    1. in an ideal LP system, the (or at least a) source format would just simply be valid files in the target language, with any LP-related markup or whatever in the comments. The reason is so that LP programs can get contributions from "mainstream" programmers. (It's ok if the LP users have an alternative format they can write in, as long as edits to the source file can be incorporated back.)

      (NB: the compilation "object" format here would, much like triple scripts, be another form of human readable source.)

  3. Apr 2022
    1. She frequently cites authors second-hand(“as quoted by”, “see,” etc.) rather than primary texts, and in some instancesthis practice results in the kinds of errors for which earlier compilations werecriticized. The most egregious of these occurs when Blair cites Ann Moss on

      Guarino da Verona when making the unlikely claim that note taking begin in earnest with Francesco Sacchini in the seventeenth century rather than a hundred years earlier with Erasmus and Vives.

      I almost feel like I've arrived as I noticed this error in the text myself.

      Interesting that he calls her out for making a compilation error, something which is very meta with respect to this particular text.

    1. Judging from the copies now extant, the number of compilations, especially florilegia and encyclopedic compendia, continued to grow as more writers engaged in selecting and summarizing for their own use and that of others.16

      There is a parallel between these practices and the same sort of practices seen in social media posting, annotating, and bookmarking, however in the digital realm the user interface is so simple that one needn't put very much thought into the process and the results become almost instantaneously meaningless.

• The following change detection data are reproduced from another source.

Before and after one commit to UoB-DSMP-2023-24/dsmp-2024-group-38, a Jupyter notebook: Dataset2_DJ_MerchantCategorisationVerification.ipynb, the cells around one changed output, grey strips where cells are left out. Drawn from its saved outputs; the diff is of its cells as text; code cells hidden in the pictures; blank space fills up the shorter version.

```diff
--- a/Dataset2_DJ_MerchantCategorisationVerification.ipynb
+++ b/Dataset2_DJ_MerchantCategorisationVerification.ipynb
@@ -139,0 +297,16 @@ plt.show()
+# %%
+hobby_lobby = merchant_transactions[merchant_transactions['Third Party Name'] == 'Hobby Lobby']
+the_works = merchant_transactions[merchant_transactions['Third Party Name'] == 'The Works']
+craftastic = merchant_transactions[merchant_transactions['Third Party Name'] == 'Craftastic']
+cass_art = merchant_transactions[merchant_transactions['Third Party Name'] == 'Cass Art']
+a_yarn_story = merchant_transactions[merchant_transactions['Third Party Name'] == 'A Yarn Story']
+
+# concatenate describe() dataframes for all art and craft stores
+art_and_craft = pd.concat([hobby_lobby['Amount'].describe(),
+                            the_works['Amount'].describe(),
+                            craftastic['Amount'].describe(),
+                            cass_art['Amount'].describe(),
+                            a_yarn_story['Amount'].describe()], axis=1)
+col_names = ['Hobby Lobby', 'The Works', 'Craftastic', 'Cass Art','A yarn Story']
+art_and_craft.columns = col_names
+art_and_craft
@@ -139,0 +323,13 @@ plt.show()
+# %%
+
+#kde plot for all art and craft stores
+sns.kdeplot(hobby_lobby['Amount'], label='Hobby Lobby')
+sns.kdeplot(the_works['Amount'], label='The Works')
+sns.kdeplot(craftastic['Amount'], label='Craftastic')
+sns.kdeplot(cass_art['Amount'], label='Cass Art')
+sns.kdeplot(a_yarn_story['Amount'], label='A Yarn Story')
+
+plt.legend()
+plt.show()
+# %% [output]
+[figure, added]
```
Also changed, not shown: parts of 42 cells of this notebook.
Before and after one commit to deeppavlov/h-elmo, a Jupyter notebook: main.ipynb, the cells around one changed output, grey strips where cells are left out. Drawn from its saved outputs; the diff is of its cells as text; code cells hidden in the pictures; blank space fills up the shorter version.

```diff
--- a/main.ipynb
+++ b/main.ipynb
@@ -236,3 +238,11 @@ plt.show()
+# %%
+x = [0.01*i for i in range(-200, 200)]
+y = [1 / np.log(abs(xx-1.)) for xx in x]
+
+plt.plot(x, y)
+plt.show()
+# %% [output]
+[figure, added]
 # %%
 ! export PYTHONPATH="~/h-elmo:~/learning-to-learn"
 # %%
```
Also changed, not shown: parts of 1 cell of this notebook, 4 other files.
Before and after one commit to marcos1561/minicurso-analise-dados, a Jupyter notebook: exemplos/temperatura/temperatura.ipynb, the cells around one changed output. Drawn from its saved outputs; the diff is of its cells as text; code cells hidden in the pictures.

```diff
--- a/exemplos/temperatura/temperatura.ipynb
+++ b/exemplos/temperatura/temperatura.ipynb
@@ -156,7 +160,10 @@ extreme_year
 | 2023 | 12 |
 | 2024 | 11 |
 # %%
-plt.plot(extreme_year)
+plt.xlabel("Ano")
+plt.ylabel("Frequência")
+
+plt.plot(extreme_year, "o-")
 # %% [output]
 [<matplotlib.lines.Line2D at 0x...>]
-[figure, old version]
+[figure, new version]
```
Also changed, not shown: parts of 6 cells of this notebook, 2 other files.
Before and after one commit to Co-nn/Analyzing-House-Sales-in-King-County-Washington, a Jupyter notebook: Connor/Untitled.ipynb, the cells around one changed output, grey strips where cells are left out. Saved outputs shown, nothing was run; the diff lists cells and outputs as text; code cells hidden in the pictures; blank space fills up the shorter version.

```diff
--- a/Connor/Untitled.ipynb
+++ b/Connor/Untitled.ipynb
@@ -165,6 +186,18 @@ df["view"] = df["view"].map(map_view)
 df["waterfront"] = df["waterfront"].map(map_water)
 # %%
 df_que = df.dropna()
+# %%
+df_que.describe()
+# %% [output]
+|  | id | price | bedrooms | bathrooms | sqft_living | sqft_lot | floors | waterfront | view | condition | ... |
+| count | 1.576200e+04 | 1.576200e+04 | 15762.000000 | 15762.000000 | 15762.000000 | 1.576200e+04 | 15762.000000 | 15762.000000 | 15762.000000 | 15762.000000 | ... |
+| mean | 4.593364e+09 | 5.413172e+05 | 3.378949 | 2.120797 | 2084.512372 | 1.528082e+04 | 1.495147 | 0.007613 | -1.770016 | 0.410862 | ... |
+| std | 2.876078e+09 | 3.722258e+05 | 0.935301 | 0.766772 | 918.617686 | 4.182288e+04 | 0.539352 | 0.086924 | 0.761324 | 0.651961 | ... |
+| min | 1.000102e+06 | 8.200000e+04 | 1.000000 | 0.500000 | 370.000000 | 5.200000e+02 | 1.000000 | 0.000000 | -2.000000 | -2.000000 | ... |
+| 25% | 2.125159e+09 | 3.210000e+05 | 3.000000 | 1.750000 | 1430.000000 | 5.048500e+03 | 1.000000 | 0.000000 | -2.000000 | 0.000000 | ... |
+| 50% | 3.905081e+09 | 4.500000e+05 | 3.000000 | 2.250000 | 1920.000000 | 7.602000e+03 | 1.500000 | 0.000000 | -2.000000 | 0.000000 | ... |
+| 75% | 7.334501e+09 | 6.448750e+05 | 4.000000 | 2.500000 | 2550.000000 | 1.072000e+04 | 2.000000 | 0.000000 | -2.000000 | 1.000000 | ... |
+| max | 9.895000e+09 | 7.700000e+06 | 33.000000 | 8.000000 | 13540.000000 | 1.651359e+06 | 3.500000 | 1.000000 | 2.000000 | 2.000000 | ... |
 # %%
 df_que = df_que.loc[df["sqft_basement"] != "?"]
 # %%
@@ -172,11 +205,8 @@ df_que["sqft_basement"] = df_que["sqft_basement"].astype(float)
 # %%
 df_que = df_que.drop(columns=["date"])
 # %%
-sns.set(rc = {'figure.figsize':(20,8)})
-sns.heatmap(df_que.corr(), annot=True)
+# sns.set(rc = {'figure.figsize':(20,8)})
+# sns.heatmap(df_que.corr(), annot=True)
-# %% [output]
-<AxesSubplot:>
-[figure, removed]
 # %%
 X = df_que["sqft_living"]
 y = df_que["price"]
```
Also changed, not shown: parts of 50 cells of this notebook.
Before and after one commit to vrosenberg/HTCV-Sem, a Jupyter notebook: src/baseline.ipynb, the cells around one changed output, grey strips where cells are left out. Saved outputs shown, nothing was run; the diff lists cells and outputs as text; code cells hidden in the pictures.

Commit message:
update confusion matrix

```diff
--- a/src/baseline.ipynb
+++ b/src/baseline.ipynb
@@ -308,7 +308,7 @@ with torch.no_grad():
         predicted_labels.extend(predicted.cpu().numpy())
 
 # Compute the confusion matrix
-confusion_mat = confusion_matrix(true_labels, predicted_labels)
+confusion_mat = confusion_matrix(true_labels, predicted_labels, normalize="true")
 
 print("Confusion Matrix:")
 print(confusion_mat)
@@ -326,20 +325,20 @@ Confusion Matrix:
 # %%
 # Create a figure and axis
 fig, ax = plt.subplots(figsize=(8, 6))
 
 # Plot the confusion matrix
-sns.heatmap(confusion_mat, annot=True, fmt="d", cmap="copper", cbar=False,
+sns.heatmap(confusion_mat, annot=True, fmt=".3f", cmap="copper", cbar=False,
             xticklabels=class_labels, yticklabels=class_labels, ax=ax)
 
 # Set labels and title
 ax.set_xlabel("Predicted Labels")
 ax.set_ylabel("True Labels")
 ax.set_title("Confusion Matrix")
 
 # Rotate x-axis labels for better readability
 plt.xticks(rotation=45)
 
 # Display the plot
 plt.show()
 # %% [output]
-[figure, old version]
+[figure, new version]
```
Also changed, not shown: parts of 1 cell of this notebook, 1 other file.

Was this the case in the medieval context as well, or did the readers/compilers get more out of their practices?

    2. Rouse and Rouse (1982), 165–68 for the medieval titles, based on the flower metaphor or others, including liber scintillarum (book of sparks) or pha-retra (quiver).

      In addition to florilegium, the descriptors liber scintillarum (book of sparks) and pharetra (quiver) in addition to other flower metaphors were also used in the medieval period to describe the genre of books in which the best passages from authoritative sources were compiled.

    3. A number of ancient compilations, like those of Pliny, Diogenes Laertius, and Stobaeus, were indeed valued as both sources and models in the Renaissance, and authors of miscellaneously arranged compila-tions invoked Aulus Gellius as the founder of that genre.

      While there are ancient compilations by writers including Pliny, Diogenes Laertius, and Stobaeus, many authors in the Renaissance credited Aulus Gellius as the founder of the genre.

  4. Nov 2021
    1. In Bound to Read, Jeffrey Todd Knight excavates this culture of compilation—of binding and mixing texts, authors, and genres into single volumes—and sheds light on a practice that not only was pervasive but also defined the period's very ways of writing and thinking.
  5. Sep 2021
    1. all his javascript is unminified so you can see how he implemented the dynamic examples in his essays

      As it should be. (This should be the default. The NodeJS/NPM's Webpack addiction needs to be curbed—or confronted with a reality check.)

  6. Aug 2021
    1. The Latin noun ‘compendium’, and the phrase ‘via compendiaria’ were used assynonyms for the noun ‘methodus’ during the sixteenth and seventeenth centuries.23ByLinnaeus’s time, the word was used in Latin book titles to denote a compilation of collocatedtexts that had previously existed as separate works on their own, or which, if removed and distrib-uted separately, could be read without recourse to other parts of the book.
  7. Jan 2021
  8. Oct 2020
  9. Jul 2020
  10. Jun 2017